#### Dataset records ####

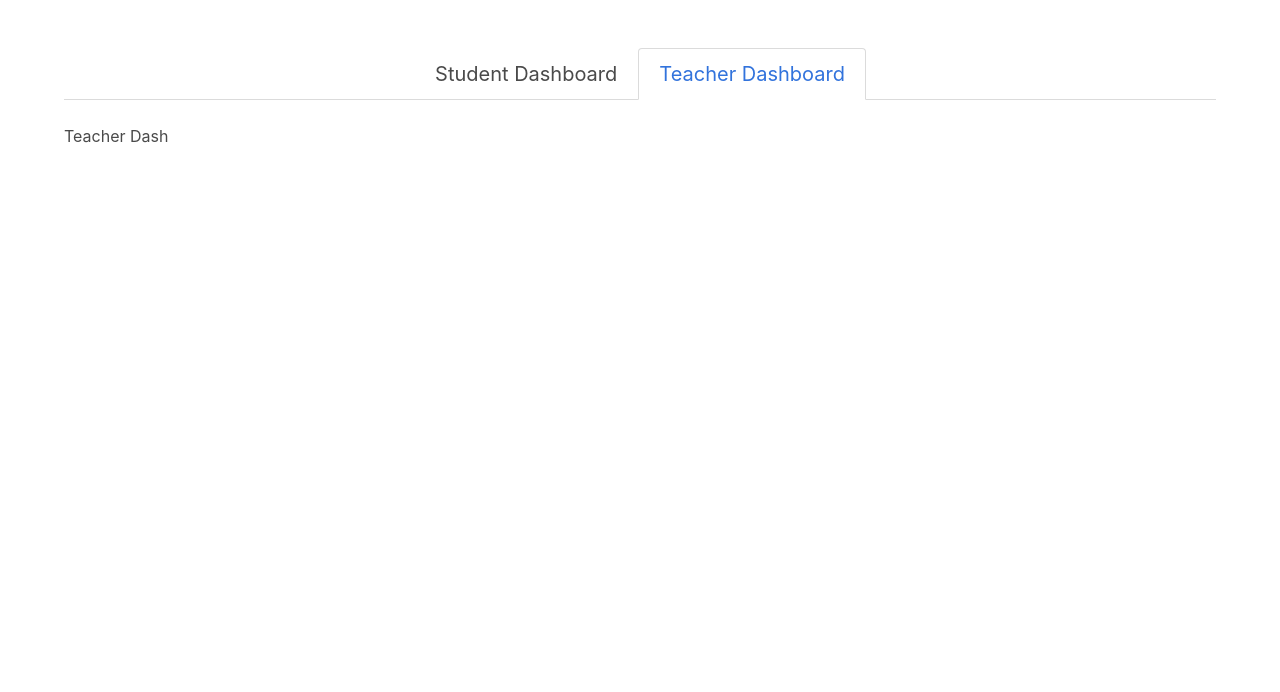
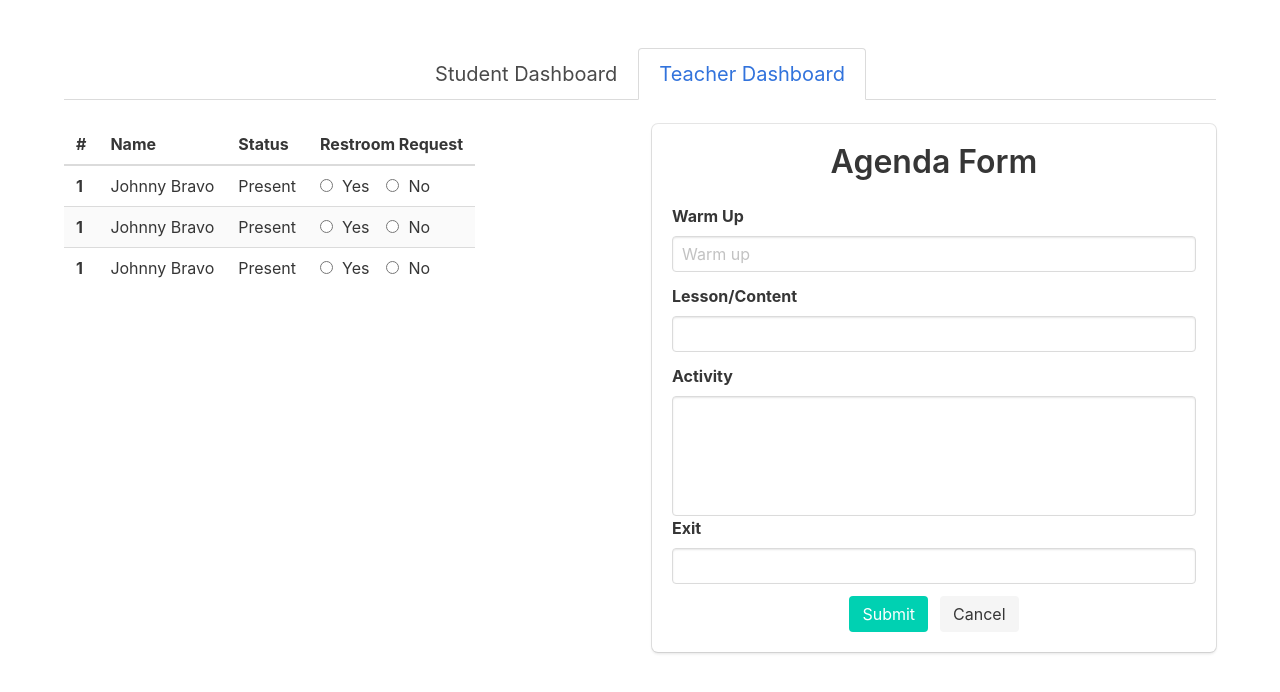
Before and after one commit to Lee-ArnoldIII/react-redux-cmap, a React (Create React App) app: page / in a window 1280 px wide. Both pictures are taken after a click on the item "Teacher Dashboard". Shown: the top 692 px of the page. Built offline with nearby package versions, Linux system fonts and the light colour scheme.

Commit message:
rough layout for Teacher dash

```diff
--- /dev/null
+++ b/src/components/teacher/AgendaForm.js
@@ -0,0 +1,52 @@
+import React from 'react'
+
+const AgendaForm = () => {
+  return (
+    <div className='column is-half'>
+      <div class="box">
+        <h1 class="title has-text-centered">Agenda Form</h1>
+
+          <div class="field">
+            <label class="label">Warm Up</label>
+            <div class="control">
+              <input class="input" type="text" placeholder="Warm up"/>
+            </div>
+          </div>
+
+          <div class="field">
+            <label class="label">Lesson/Content</label>
+            <div class="control">
+              <input class="input" type="text" placeholder=""/>
+            </div>
+          </div>
+
+          <label class="label">Activity</label>
+          <div class="control">
+            <textarea class="textarea has-fixed-size" placeholder=""></textarea>
+          </div>
+
+          <div class="field">
+            <label class="label">Exit</label>
+            <div class="control">
+              <input class="input" type="text" placeholder=""/>
+            </div>
+          </div>
+
+          <div class="field is-grouped is-grouped-centered">
+            <p class="control">
+              <a class="button is-primary">
+                Submit
+              </a>
+            </p>
+            <p class="control">
+              <a class="button is-light">
+                Cancel
+              </a>
+            </p>
+          </div>
+      </div>
+    </div>
+  )
+}
+
+export default AgendaForm
--- a/src/components/teacher/RosterTable.js
+++ b/src/components/teacher/RosterTable.js
@@ -0,0 +1,24 @@
+import React from 'react'
+import RosterTableRow from './RosterTableRow'
+
+const RosterTable = () => {
+  return (
+    <div className='column is-half'>
+      <table class="table is-hoverable is-striped">
+        <thead>
+          <tr>
+            <th title="Number">#</th>
+            <th title="Name">Name</th>
+            <th title="Status">Status</th>
+            <th title="Restroom">Restroom Request</th>
+          </tr>
+        </thead>
+        <tbody>
+          <RosterTableRow />
+        </tbody>
+      </table>
+    </div>
+  )
+}
+
+export default RosterTable
--- /dev/null
+++ b/src/components/teacher/RosterTableRow.js
@@ -0,0 +1,61 @@
+import React from 'react'
+
+const RosterTableRow = () => {
+  return (
+    <React.Fragment>
+      <tr>
+        <th>1</th>
+        <td>Johnny Bravo</td>
+        <td>Present</td>
+        <td>
+          <div class="control">
+            <label class="radio">
+              <input type="radio" name="answer"/>
+              &nbsp;&nbsp;Yes
+            </label> &nbsp;
+            <label class="radio">
+              <input type="radio" name="answer"/>
+              &nbsp;&nbsp;No
+            </label>
+          </div>
+        </td>
+      </tr>
+      <tr>
+        <th>1</th>
+        <td>Johnny Bravo</td>
+        <td>Present</td>
+        <td>
+          <div class="control">
+            <label class="radio">
+              <input type="radio" name="answer"/>
+              &nbsp;&nbsp;Yes
+            </label> &nbsp;
+            <label class="radio">
+              <input type="radio" name="answer"/>
+              &nbsp;&nbsp;No
+            </label>
+          </div>
+        </td>
+      </tr>
+      <tr>
+        <th>1</th>
+        <td>Johnny Bravo</td>
+        <td>Present</td>
+        <td>
+          <div class="control">
+            <label class="radio">
+              <input type="radio" name="answer"/>
+              &nbsp;&nbsp;Yes
+            </label> &nbsp;
+            <label class="radio">
+              <input type="radio" name="answer"/>
+              &nbsp;&nbsp;No
+            </label>
+          </div>
+        </td>
+      </tr>
+    </React.Fragment>
+  )
+}
+
+export default RosterTableRow
--- a/src/components/teacher/TeacherDashboard.js
+++ b/src/components/teacher/TeacherDashboard.js
@@ -1,10 +1,13 @@
 import React, { Component } from 'react'
+import RosterTable from './RosterTable'
+import AgendaForm from './AgendaForm'
 
 export default class TeacherDashboard extends Component {
   render() {
     return (
-      <div>
-        Teacher Dash
+      <div className='columns'>
+        <RosterTable />
+        <AgendaForm />
       </div>
     )
   }
```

####

** Work required **
Write out the data word for word, with every picture dropped.

** Written solution **
Before and after one commit to Lee-ArnoldIII/react-redux-cmap, a React (Create React App) app: page / in a window 1280 px wide. Both pictures are taken after a click on the item "Teacher Dashboard". Shown: the top 692 px of the page. Built offline with nearby package versions, Linux system fonts and the light colour scheme.

Commit message:
rough layout for Teacher dash

```diff
--- /dev/null
+++ b/src/components/teacher/AgendaForm.js
@@ -0,0 +1,52 @@
+import React from 'react'
+
+const AgendaForm = () => {
+  return (
+    <div className='column is-half'>
+      <div class="box">
+        <h1 class="title has-text-centered">Agenda Form</h1>
+
+          <div class="field">
+            <label class="label">Warm Up</label>
+            <div class="control">
+              <input class="input" type="text" placeholder="Warm up"/>
+            </div>
+          </div>
+
+          <div class="field">
+            <label class="label">Lesson/Content</label>
+            <div class="control">
+              <input class="input" type="text" placeholder=""/>
+            </div>
+          </div>
+
+          <label class="label">Activity</label>
+          <div class="control">
+            <textarea class="textarea has-fixed-size" placeholder=""></textarea>
+          </div>
+
+          <div class="field">
+            <label class="label">Exit</label>
+            <div class="control">
+              <input class="input" type="text" placeholder=""/>
+            </div>
+          </div>
+
+          <div class="field is-grouped is-grouped-centered">
+            <p class="control">
+              <a class="button is-primary">
+                Submit
+              </a>
+            </p>
+            <p class="control">
+              <a class="button is-light">
+                Cancel
+              </a>
+            </p>
+          </div>
+      </div>
+    </div>
+  )
+}
+
+export default AgendaForm
--- a/src/components/teacher/RosterTable.js
+++ b/src/components/teacher/RosterTable.js
@@ -0,0 +1,24 @@
+import React from 'react'
+import RosterTableRow from './RosterTableRow'
+
+const RosterTable = () => {
+  return (
+    <div className='column is-half'>
+      <table class="table is-hoverable is-striped">
+        <thead>
+          <tr>
+            <th title="Number">#</th>
+            <th title="Name">Name</th>
+            <th title="Status">Status</th>
+            <th title="Restroom">Restroom Request</th>
+          </tr>
+        </thead>
+        <tbody>
+          <RosterTableRow />
+        </tbody>
+      </table>
+    </div>
+  )
+}
+
+export default RosterTable
--- /dev/null
+++ b/src/components/teacher/RosterTableRow.js
@@ -0,0 +1,61 @@
+import React from 'react'
+
+const RosterTableRow = () => {
+  return (
+    <React.Fragment>
+      <tr>
+        <th>1</th>
+        <td>Johnny Bravo</td>
+        <td>Present</td>
+        <td>
+          <div class="control">
+            <label class="radio">
+              <input type="radio" name="answer"/>
+              &nbsp;&nbsp;Yes
+            </label> &nbsp;
+            <label class="radio">
+              <input type="radio" name="answer"/>
+              &nbsp;&nbsp;No
+            </label>
+          </div>
+        </td>
+      </tr>
+      <tr>
+        <th>1</th>
+        <td>Johnny Bravo</td>
+        <td>Present</td>
+        <td>
+          <div class="control">
+            <label class="radio">
+              <input type="radio" name="answer"/>
+              &nbsp;&nbsp;Yes
+            </label> &nbsp;
+            <label class="radio">
+              <input type="radio" name="answer"/>
+              &nbsp;&nbsp;No
+            </label>
+          </div>
+        </td>
+      </tr>
+      <tr>
+        <th>1</th>
+        <td>Johnny Bravo</td>
+        <td>Present</td>
+        <td>
+          <div class="control">
+            <label class="radio">
+              <input type="radio" name="answer"/>
+              &nbsp;&nbsp;Yes
+            </label> &nbsp;
+            <label class="radio">
+              <input type="radio" name="answer"/>
+              &nbsp;&nbsp;No
+            </label>
+          </div>
+        </td>
+      </tr>
+    </React.Fragment>
+  )
+}
+
+export default RosterTableRow
--- a/src/components/teacher/TeacherDashboard.js
+++ b/src/components/teacher/TeacherDashboard.js
@@ -1,10 +1,13 @@
 import React, { Component } from 'react'
+import RosterTable from './RosterTable'
+import AgendaForm from './AgendaForm'
 
 export default class TeacherDashboard extends Component {
   render() {
     return (
-      <div>
-        Teacher Dash
+      <div className='columns'>
+        <RosterTable />
+        <AgendaForm />
       </div>
     )
   }
```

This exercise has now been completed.